### Try it
Within the listing below, how many lines contain the word "executable"? Answer with the number only.
◆ ◆ ◆
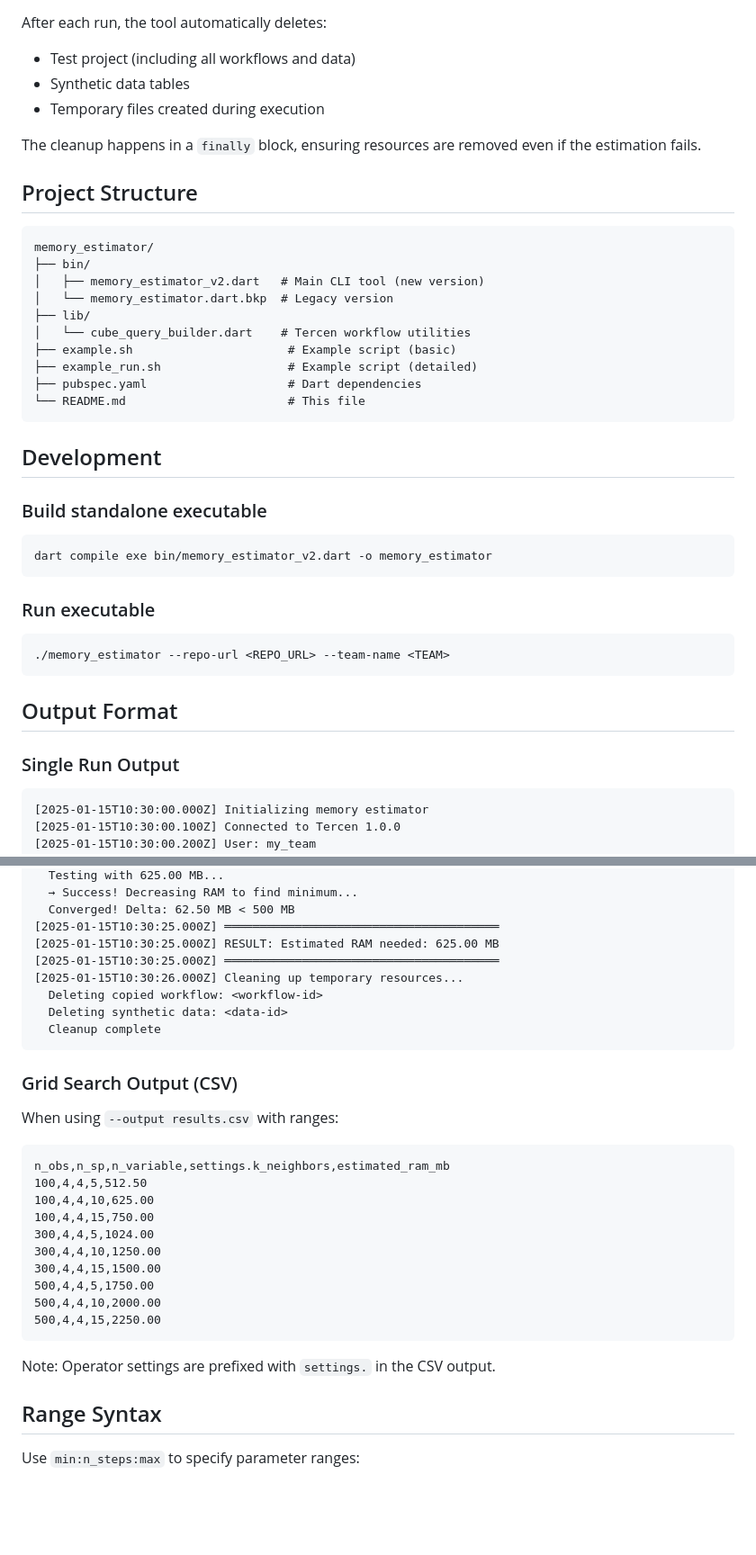
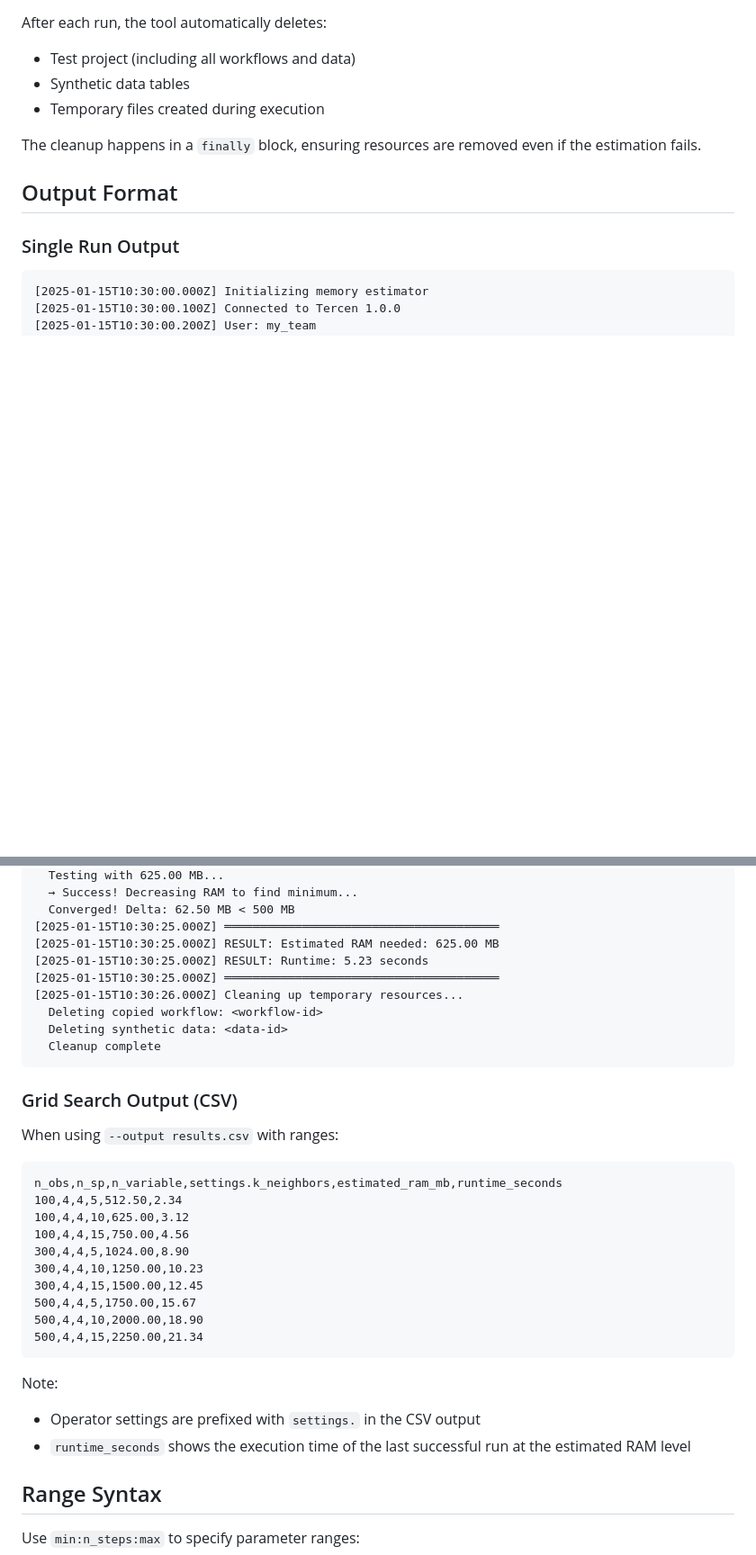
Before and after one commit to tercen/memory_estimator, a Markdown page: README.md, 2 parts joined by grey strips. Shown at 90% size. GitHub-like rendering; blank space fills up the shorter version.

````diff
--- a/README.md
+++ b/README.md
@@ -151,35 +159,6 @@ After each run, the tool automatically deletes:
 
 The cleanup happens in a `finally` block, ensuring resources are removed even if the estimation fails.
 
-## Project Structure
-
-```
-memory_estimator/
-├── bin/
-│   ├── memory_estimator_v2.dart   # Main CLI tool (new version)
-│   └── memory_estimator.dart.bkp  # Legacy version
-├── lib/
-│   └── cube_query_builder.dart    # Tercen workflow utilities
-├── example.sh                      # Example script (basic)
-├── example_run.sh                  # Example script (detailed)
-├── pubspec.yaml                    # Dart dependencies
-└── README.md                       # This file
-```
-
-## Development
-
-### Build standalone executable
-
-```bash
-dart compile exe bin/memory_estimator_v2.dart -o memory_estimator
-```
-
-### Run executable
-
-```bash
-./memory_estimator --repo-url <REPO_URL> --team-name <TEAM>
-```
-
 ## Output Format
 
 ### Single Run Output
@@ -204,6 +183,7 @@ dart compile exe bin/memory_estimator_v2.dart -o memory_estimator
   Converged! Delta: 62.50 MB < 500 MB
 [2025-01-15T10:30:25.000Z] ═══════════════════════════════════════
 [2025-01-15T10:30:25.000Z] RESULT: Estimated RAM needed: 625.00 MB
+[2025-01-15T10:30:25.000Z] RESULT: Runtime: 5.23 seconds
 [2025-01-15T10:30:25.000Z] ═══════════════════════════════════════
 [2025-01-15T10:30:26.000Z] Cleaning up temporary resources...
   Deleting copied workflow: <workflow-id>
@@ -216,19 +196,21 @@ dart compile exe bin/memory_estimator_v2.dart -o memory_estimator
 When using `--output results.csv` with ranges:
 
 ```csv
-n_obs,n_sp,n_variable,settings.k_neighbors,estimated_ram_mb
-100,4,4,5,512.50
-100,4,4,10,625.00
-100,4,4,15,750.00
-300,4,4,5,1024.00
-300,4,4,10,1250.00
-300,4,4,15,1500.00
-500,4,4,5,1750.00
-500,4,4,10,2000.00
-500,4,4,15,2250.00
+n_obs,n_sp,n_variable,settings.k_neighbors,estimated_ram_mb,runtime_seconds
+100,4,4,5,512.50,2.34
+100,4,4,10,625.00,3.12
+100,4,4,15,750.00,4.56
+300,4,4,5,1024.00,8.90
+300,4,4,10,1250.00,10.23
+300,4,4,15,1500.00,12.45
+500,4,4,5,1750.00,15.67
+500,4,4,10,2000.00,18.90
+500,4,4,15,2250.00,21.34
 ```
 
-Note: Operator settings are prefixed with `settings.` in the CSV output.
+Note:
+- Operator settings are prefixed with `settings.` in the CSV output
+- `runtime_seconds` shows the execution time of the last successful run at the estimated RAM level
 
 ## Range Syntax
 
````
Also changed, not shown: other parts of README.md (+13 -23 lines).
◆ ◆ ◆
### Your solution
2